START RECORDS PROVIDED
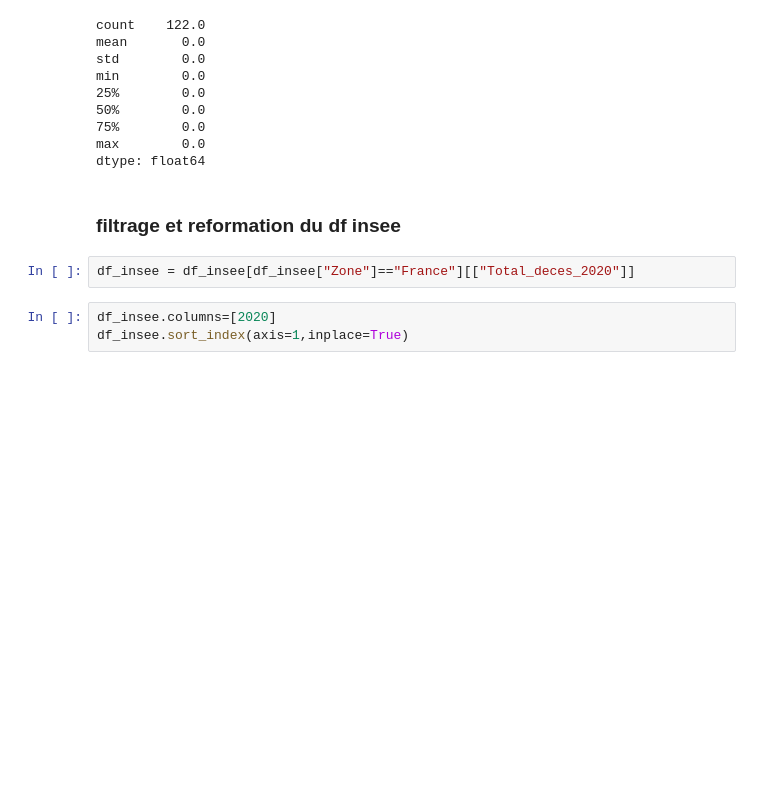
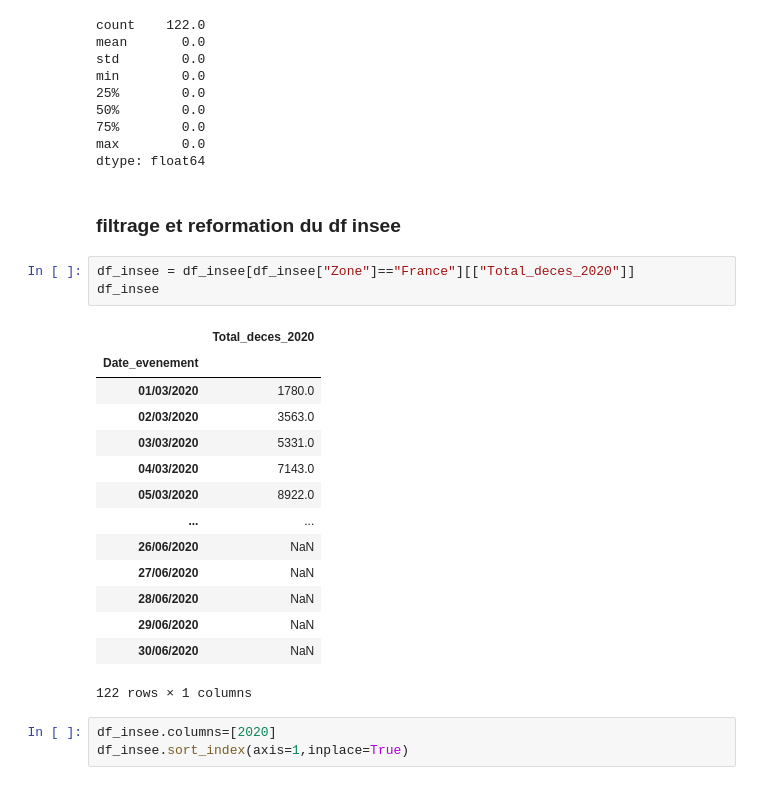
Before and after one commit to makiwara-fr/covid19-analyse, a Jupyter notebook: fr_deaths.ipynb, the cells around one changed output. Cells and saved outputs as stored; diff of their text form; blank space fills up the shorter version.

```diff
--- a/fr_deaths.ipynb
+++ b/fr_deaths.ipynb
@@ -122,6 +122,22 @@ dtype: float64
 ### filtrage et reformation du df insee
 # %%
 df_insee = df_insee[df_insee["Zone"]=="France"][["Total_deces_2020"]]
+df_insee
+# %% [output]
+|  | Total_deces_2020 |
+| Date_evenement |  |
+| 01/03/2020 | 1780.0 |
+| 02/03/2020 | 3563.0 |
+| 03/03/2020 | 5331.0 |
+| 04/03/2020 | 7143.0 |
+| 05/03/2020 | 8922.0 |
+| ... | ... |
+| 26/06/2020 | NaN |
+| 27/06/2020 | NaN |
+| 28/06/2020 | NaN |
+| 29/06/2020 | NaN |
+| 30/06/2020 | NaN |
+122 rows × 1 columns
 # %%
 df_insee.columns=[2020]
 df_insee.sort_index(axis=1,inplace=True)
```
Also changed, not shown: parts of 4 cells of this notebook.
END RECORDS PROVIDED
• _ASSIGNMENT_:
Find and copy every line in the entries above where the string "ipynb" occurs.

• _TASK RESULT_:
Before and after one commit to makiwara-fr/covid19-analyse, a Jupyter notebook: fr_deaths.ipynb, the cells around one changed output. Cells and saved outputs as stored; diff of their text form; blank space fills up the shorter version.
--- a/fr_deaths.ipynb
+++ b/fr_deaths.ipynb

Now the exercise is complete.